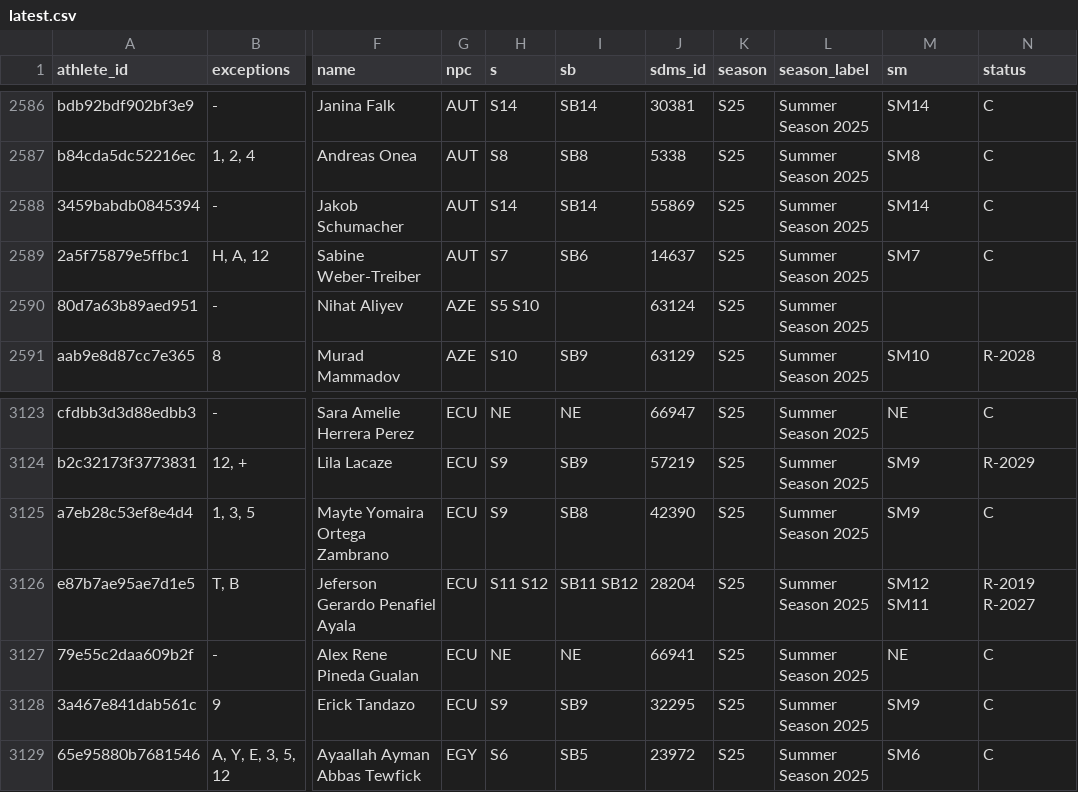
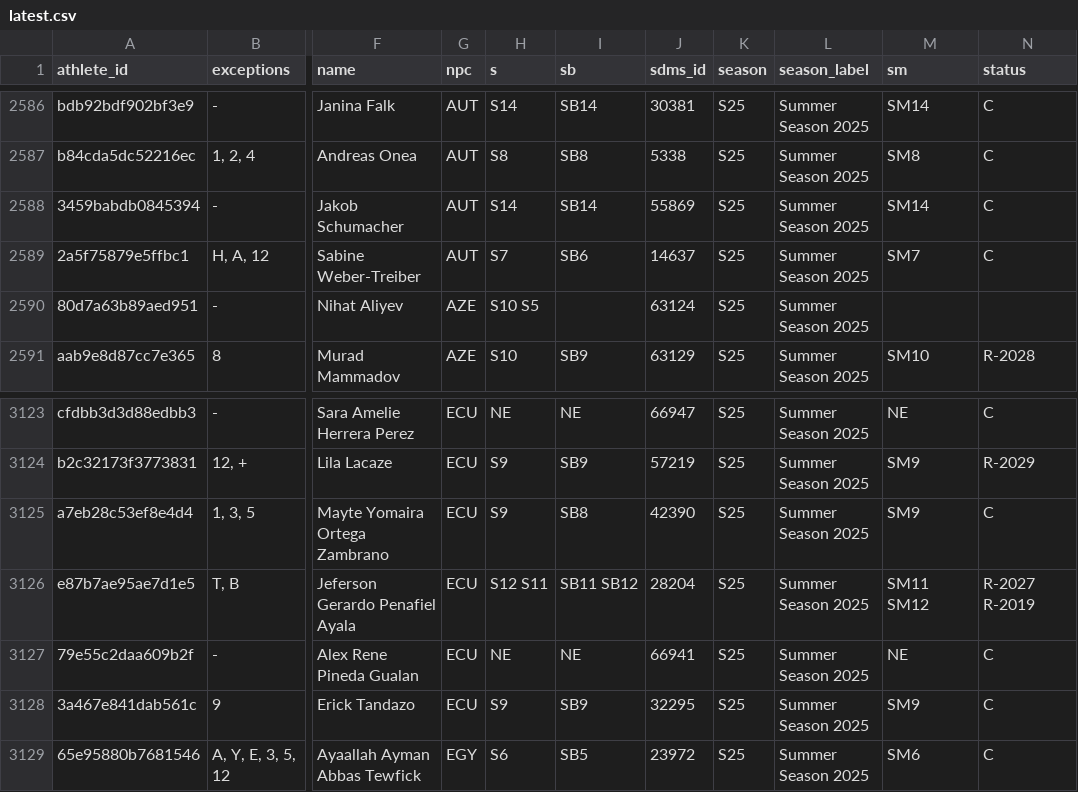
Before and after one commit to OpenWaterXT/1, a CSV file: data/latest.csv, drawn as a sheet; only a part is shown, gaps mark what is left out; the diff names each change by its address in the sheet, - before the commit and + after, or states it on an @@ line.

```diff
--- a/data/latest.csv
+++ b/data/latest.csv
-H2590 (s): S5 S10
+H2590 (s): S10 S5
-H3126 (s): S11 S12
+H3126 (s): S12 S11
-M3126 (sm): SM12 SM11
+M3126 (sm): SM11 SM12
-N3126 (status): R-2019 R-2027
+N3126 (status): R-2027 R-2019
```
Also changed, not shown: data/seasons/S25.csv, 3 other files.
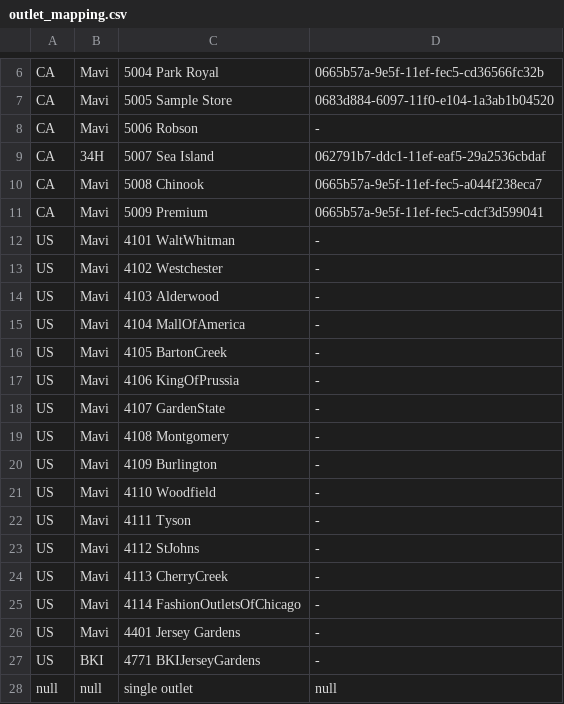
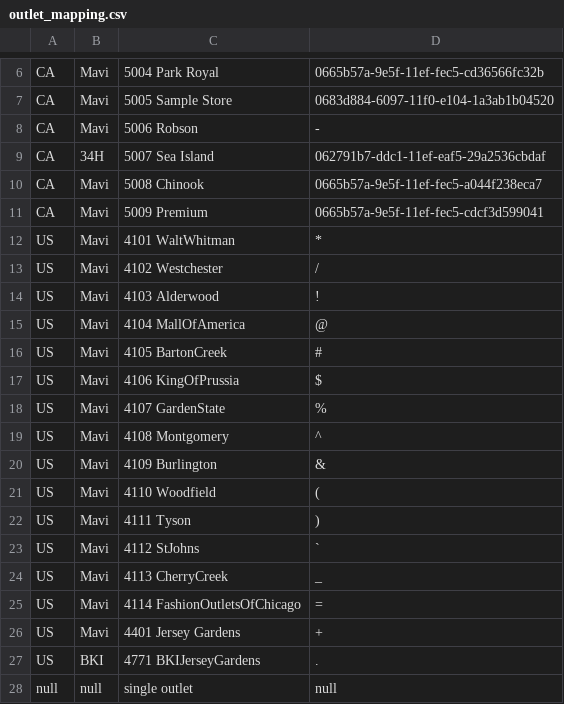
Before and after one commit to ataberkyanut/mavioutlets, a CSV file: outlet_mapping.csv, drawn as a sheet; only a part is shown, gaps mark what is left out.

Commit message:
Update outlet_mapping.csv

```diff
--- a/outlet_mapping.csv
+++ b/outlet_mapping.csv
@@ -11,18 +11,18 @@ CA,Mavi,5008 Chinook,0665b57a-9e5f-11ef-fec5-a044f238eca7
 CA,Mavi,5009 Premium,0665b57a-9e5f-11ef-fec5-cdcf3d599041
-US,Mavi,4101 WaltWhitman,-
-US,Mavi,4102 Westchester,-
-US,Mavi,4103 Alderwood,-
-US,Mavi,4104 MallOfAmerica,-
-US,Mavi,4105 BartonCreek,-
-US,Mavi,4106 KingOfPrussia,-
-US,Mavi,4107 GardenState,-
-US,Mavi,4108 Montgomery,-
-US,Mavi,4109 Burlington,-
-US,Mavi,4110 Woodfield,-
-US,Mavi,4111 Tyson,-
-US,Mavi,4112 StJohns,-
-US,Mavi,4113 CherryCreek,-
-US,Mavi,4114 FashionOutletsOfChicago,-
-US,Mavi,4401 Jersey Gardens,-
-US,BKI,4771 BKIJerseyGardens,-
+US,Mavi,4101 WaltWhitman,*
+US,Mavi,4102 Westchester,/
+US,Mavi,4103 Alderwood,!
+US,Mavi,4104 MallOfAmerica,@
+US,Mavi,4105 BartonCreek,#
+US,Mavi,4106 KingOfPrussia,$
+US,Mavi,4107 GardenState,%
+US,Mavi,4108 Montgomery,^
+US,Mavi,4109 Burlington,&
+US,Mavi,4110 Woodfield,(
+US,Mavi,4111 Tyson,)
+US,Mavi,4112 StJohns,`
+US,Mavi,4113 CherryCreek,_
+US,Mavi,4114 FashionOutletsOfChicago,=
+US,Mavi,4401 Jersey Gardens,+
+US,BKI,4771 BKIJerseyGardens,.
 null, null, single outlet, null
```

━━━━

● **TASK DESCRIPTION**: Your task is to list each line of the records with the word "latest".

● **RESULT BELOW**:
Before and after one commit to OpenWaterXT/1, a CSV file: data/latest.csv, drawn as a sheet; only a part is shown, gaps mark what is left out; the diff names each change by its address in the sheet, - before the commit and + after, or states it on an @@ line.
--- a/data/latest.csv
+++ b/data/latest.csv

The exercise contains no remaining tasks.